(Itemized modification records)
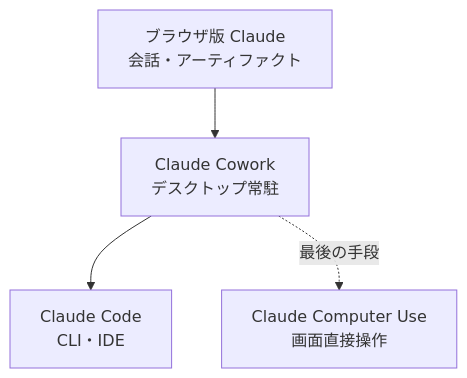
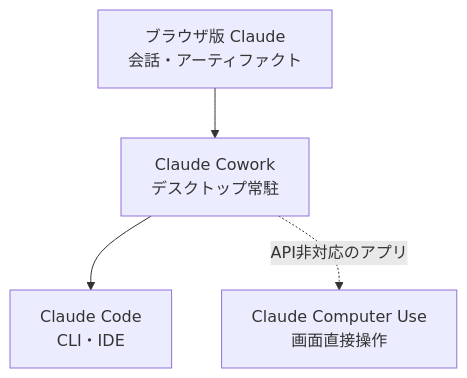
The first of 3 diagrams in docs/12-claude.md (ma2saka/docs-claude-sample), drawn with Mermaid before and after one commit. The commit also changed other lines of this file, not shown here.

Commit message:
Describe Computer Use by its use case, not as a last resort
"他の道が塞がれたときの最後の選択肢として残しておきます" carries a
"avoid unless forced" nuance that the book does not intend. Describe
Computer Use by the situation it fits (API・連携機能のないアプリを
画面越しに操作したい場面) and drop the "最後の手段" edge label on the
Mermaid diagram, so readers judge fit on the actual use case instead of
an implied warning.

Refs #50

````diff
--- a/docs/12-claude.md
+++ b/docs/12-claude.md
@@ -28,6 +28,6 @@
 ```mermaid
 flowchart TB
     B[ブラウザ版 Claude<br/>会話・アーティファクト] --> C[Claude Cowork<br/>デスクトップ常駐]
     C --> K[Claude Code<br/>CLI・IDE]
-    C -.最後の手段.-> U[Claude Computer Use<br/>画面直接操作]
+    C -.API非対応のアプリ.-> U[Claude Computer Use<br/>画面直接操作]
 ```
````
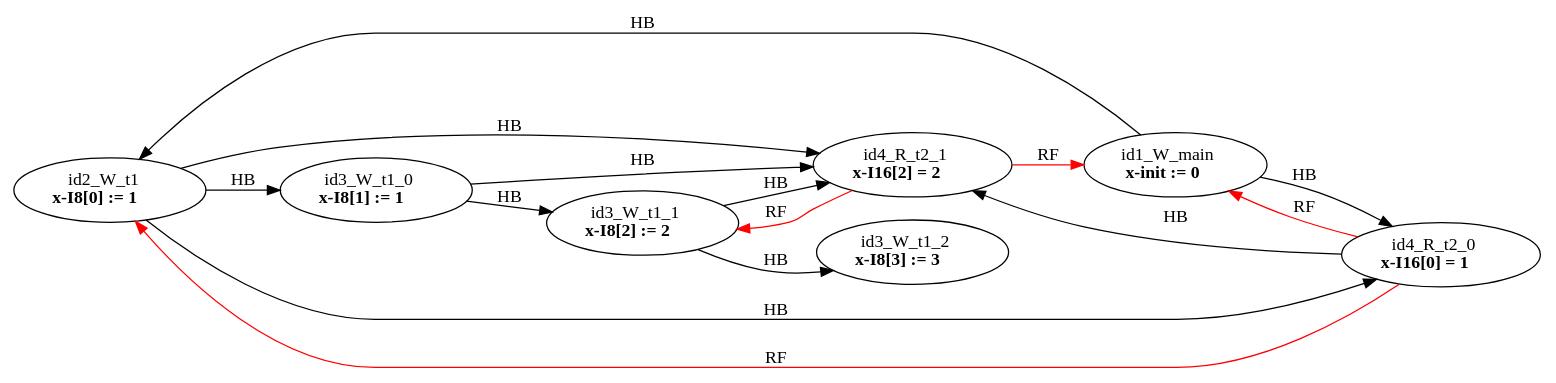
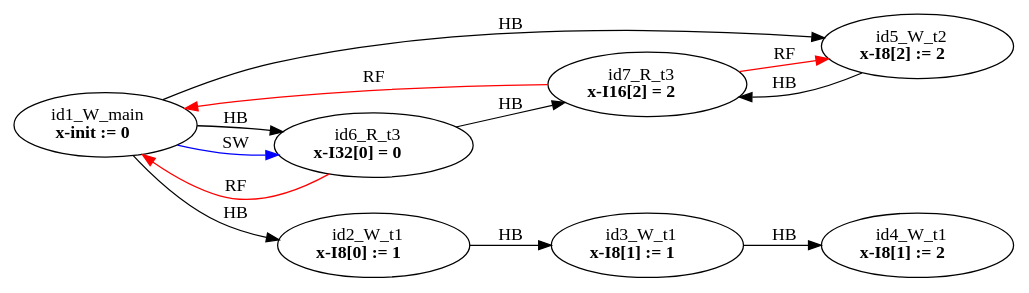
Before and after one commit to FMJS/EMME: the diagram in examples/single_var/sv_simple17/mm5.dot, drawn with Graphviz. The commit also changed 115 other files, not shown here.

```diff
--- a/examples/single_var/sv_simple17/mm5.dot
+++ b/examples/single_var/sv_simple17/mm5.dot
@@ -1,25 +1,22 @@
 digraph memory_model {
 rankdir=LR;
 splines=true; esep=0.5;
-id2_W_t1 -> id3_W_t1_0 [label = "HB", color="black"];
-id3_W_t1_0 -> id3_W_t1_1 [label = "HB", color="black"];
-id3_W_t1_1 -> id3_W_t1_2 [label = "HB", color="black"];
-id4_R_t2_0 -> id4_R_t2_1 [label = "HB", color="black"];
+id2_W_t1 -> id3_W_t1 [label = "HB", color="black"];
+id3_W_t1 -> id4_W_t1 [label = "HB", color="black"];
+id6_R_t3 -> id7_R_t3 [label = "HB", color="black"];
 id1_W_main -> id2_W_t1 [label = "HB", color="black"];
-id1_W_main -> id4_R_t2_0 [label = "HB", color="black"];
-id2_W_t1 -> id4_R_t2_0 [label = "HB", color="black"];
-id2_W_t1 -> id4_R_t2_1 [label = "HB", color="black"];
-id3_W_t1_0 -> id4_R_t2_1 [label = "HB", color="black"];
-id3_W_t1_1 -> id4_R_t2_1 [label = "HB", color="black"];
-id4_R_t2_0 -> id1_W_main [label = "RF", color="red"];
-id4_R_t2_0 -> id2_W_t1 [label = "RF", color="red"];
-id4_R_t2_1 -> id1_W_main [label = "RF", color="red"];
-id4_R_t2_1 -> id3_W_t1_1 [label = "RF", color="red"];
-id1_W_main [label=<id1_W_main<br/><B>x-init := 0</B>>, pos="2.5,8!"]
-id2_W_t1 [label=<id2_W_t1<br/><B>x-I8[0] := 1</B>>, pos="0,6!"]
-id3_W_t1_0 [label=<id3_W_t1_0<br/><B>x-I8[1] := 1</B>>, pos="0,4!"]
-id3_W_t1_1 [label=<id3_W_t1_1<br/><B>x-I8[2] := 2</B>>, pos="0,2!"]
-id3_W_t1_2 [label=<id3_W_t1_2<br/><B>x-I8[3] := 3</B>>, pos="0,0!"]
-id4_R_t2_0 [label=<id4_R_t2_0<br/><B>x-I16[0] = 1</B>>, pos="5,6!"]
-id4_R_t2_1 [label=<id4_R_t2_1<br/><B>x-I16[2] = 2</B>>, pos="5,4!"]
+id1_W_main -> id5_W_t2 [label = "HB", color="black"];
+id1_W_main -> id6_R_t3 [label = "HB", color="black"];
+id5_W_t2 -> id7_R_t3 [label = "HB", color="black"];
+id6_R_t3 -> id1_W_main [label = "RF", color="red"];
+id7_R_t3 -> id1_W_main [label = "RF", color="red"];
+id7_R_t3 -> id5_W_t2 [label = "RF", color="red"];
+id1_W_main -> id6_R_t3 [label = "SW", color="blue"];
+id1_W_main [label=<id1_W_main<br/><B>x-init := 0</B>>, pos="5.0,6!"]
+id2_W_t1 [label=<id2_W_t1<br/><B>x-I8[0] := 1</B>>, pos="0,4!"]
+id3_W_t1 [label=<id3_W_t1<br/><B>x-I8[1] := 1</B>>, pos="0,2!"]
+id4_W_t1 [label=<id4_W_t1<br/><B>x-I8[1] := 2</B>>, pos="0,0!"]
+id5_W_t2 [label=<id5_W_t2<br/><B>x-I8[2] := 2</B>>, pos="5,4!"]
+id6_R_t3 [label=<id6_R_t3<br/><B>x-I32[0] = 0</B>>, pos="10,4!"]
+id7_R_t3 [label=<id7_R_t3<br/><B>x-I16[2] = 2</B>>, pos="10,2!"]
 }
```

# EXERCISE REQUIREMENTS:
In the records above, which lines hold the string "Computer"? Copy each one.

# COMPLETED TASK:
Describe Computer Use by its use case, not as a last resort
Computer Use by the situation it fits (API・連携機能のないアプリを
-    C -.最後の手段.-> U[Claude Computer Use<br/>画面直接操作]
+    C -.API非対応のアプリ.-> U[Claude Computer Use<br/>画面直接操作]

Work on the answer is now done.